Trials ongoing and planned as can be found listed online at the Clinical Trials Register.

Dupuytren’s

In Oxford and Edinburgh, UK the RIDD trial has started in 2017 and has now stopped recruiting, as they have enrolled the number of patients needed. The trial is being continued in Groningen, the Netherlands. Patients with Dupuytren’s nodules who have not had any other treatment yet will be injected with a drug commonly used for Rheumatoid Arthritis or a placebo, to see if it stops the progression. More information on the trial can be found on our Research page. The drug (Adalimumab) is also being tested for Frozen Shoulder.

The DISC trial, Dupuytren’s Interventions: Surgery versus Collagenase, a multicentre randomised trial comparing Limited fasciectomy to collagenase, results and costs. The centra involved are Derby, Blackburn, Liverpool, Leicester, Southampton and Newcastle upon Tyne. They have now stopped recruiting.

Hand-2, a study starting soon to compare the longterm results of Limited Fasciectomy versus those of Percutaneous Needle Fasciotomy. Prof Tim Davis is the lead investigator, and the study will run in Nottingham and several other locations.

In Oslo a comparison between PNF and Collagenase, and 5-year follow up. They are no longer recruiting (Norway).

In Haukeland University Hospital in Norway a trial to determine whether physical therapy improves outcomes after collagenase for Dupuytren’s.

In Belgium, in the ‘Universitair Ziekenhuis Leuven’ a trial is starting led by Prof I Degreef, into the use of Vivisorb at the end of fasiectomy surgery, to see if it will act as functional firebreak and prevent contracture recurrence.

In Calgary, Canada a study comparing PNF with Collagenase injections, and especially the rate of recurrence up to 5 years.

In Ontario, Canada a trial comparing Collagenase with Limited Fasciectomy.

In Quebec,  Canada a trial is being held comparing the effectiveness of two post-fasciectomy rehabilitation protocols in patients with Dupuytren’s Disease.
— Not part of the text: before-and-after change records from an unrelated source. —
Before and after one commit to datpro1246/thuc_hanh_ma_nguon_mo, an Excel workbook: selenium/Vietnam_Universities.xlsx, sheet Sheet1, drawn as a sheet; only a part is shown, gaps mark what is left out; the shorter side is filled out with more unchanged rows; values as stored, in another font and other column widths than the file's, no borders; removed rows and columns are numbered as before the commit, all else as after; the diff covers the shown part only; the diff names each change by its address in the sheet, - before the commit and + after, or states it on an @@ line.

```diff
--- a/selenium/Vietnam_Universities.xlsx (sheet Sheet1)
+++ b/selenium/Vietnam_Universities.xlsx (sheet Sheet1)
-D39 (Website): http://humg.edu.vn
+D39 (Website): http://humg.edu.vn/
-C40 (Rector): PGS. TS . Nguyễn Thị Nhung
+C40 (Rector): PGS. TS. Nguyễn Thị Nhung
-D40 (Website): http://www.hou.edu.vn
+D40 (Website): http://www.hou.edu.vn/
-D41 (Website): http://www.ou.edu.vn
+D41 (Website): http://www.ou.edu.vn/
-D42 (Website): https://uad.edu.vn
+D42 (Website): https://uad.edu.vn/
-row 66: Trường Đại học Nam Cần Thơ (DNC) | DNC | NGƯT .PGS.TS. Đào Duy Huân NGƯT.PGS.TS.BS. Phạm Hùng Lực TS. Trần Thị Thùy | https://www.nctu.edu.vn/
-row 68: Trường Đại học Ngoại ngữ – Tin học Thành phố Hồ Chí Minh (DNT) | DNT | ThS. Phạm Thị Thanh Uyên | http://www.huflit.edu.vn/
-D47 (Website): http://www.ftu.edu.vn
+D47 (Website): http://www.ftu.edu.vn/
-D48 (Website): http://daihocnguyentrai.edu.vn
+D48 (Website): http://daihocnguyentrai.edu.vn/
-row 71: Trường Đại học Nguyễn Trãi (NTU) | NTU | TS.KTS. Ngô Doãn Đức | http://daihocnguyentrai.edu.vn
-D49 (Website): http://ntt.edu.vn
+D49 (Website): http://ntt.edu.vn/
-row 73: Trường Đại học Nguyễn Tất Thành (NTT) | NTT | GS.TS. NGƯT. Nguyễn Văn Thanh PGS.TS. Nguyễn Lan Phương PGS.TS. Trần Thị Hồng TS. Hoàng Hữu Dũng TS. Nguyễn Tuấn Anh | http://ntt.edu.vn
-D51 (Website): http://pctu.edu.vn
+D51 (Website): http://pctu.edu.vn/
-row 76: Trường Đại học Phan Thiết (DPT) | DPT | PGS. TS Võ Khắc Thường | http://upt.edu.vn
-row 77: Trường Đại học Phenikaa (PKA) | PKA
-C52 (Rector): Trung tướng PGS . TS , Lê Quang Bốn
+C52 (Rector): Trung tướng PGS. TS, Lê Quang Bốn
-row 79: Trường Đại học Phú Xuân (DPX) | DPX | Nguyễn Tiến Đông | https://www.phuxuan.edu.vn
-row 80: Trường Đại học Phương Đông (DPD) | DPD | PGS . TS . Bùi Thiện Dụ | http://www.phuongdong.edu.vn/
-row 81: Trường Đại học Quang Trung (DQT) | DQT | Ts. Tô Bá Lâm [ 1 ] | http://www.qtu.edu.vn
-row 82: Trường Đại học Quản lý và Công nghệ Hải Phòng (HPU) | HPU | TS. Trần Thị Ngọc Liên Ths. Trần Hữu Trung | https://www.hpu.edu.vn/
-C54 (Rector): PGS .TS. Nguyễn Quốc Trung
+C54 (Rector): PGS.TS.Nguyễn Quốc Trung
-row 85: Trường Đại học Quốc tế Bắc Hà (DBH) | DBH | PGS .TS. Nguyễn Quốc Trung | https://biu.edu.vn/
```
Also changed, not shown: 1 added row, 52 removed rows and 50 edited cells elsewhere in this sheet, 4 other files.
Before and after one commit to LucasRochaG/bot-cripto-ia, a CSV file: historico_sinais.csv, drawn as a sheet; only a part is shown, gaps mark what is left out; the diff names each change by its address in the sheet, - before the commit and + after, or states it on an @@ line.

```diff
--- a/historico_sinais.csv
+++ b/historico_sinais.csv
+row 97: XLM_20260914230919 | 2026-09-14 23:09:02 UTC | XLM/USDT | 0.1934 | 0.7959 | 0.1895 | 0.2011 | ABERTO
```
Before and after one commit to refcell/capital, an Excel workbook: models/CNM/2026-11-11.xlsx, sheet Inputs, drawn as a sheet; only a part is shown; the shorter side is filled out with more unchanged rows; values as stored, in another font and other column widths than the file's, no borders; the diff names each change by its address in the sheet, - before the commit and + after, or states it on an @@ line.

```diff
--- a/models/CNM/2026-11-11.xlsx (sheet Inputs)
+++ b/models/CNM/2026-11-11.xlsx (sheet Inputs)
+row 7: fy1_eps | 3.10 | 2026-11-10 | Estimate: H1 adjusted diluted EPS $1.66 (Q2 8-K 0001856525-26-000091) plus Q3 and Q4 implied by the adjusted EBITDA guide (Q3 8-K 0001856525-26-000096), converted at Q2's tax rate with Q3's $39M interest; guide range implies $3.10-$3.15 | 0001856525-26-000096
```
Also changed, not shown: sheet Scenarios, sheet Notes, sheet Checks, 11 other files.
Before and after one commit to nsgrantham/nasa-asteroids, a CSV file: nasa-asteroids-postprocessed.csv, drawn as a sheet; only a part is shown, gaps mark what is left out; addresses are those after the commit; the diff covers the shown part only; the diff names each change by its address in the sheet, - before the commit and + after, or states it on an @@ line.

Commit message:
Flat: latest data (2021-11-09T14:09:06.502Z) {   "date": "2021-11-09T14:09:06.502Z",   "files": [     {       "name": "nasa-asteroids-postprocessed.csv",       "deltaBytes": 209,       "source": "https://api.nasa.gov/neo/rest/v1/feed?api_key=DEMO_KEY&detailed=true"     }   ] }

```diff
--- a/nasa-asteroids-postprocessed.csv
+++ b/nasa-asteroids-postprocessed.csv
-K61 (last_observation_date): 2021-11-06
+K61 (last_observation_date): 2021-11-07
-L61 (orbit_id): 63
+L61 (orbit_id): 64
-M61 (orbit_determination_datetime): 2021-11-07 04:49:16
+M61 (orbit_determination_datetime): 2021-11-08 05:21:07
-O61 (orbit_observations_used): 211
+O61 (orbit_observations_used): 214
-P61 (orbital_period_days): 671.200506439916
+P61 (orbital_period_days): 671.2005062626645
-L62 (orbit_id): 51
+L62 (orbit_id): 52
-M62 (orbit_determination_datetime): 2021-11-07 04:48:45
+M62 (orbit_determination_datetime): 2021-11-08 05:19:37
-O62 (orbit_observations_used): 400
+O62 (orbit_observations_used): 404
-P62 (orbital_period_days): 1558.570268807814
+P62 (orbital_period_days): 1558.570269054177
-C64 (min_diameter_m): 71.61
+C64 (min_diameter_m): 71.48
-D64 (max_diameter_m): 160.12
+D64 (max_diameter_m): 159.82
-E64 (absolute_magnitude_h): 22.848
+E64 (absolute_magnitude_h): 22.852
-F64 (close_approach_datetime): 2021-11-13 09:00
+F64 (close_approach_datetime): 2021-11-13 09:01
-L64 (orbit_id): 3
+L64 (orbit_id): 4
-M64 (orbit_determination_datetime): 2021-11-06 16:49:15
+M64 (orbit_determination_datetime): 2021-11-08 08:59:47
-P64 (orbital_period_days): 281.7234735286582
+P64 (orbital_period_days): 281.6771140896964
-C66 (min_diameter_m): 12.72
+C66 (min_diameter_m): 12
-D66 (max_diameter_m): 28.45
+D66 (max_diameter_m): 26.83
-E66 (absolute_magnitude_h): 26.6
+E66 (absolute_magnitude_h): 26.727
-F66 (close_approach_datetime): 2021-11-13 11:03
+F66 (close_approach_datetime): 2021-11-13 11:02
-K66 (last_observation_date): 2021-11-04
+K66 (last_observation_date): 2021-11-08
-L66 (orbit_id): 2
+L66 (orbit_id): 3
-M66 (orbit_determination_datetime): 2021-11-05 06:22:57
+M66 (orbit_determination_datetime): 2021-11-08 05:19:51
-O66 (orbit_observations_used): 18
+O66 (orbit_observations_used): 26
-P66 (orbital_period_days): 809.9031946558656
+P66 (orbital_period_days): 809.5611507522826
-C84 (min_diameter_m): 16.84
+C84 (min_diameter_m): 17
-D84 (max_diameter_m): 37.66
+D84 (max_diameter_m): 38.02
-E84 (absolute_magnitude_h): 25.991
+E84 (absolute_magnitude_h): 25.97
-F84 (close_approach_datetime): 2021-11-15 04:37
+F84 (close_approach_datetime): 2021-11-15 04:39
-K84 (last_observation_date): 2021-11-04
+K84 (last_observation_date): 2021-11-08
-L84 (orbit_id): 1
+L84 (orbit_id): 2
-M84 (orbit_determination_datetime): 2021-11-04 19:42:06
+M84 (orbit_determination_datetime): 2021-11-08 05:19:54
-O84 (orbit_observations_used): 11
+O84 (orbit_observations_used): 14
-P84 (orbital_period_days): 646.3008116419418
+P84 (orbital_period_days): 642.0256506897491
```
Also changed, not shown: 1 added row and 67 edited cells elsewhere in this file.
The aim is to evaluate if higher intensity therapy gives better results.

In the Mayo Clinic, Rochester, USA a trial is on the way investigating ‘The effects of Prophylactic Limited Palmar Fasciectomy on surgical outcome and scarring’ , where the theory that removing a thickened pretendinous cord that causes a Trigger Finger gives less complications afterwards than just cutting the cord as is done normally in a surgical procedure for Trigger Finger.

In Minneapolis, Minnesota a trial has started to discover the effect of radiotherapy on disease recurrence after surgical correction of contracture for Dupuytren’s. Dr Dusenbury is the main investigator in the trial.

A trial to monitor the results of radiation therapy for Dupuytren’s has started in Australia, with a possible international involvement in the future. It is known as DEPART  (Dupuytren’s disease: Evaluation of Preventative and Adjuvant Radio Therapy) The trial is run by Genesis Care and Hunter Hand Surgery at Lake Macquarie, Australia. Hand surgeon Dr Brett McClelland and Radiation Oncologist Dr Jarad Martin are the main doctors involved. The trial, which is run as a doubleblind, will evaluate the effect of radiation both in early stage Dupuytren’s and after treatment to correct contracture.

Ledderhose

In the Netherlands a double blind trial comparing the effects of radiation therapy for Ledderhose Disease has started in 2018, and has now closed to new patients. The centra involved are in Groningen, Arnhem, Amsterdam, Eindhoven and Delft. Patients have to be Dutch speaking and not had any treatment to that foot yet.

The trial information for patients can be found here: LedRad – Studie-pdf (leaflet in Dutch)

In Texas and Illinois, USA a small study using Collagenase (Xiaflex) in Ledderhose patients is starting in 2020.

Peyronie’s

In Miami, Florida USA a trial is about to start (Sept 2020) using PRP for Peyronie’s Disease.

In Assiut, Egypt a trial is due to start November 2017 comparing the outcome of different types of surgery for Peyronie’s.

In Odense, Denmark a trial using ESWT (shockwave) and vacuum devices for Peyronie’s

Dr R. Flannigan of British Columbia University is planning a trial using fractionated carbon dioxide laser for Peyronie’s.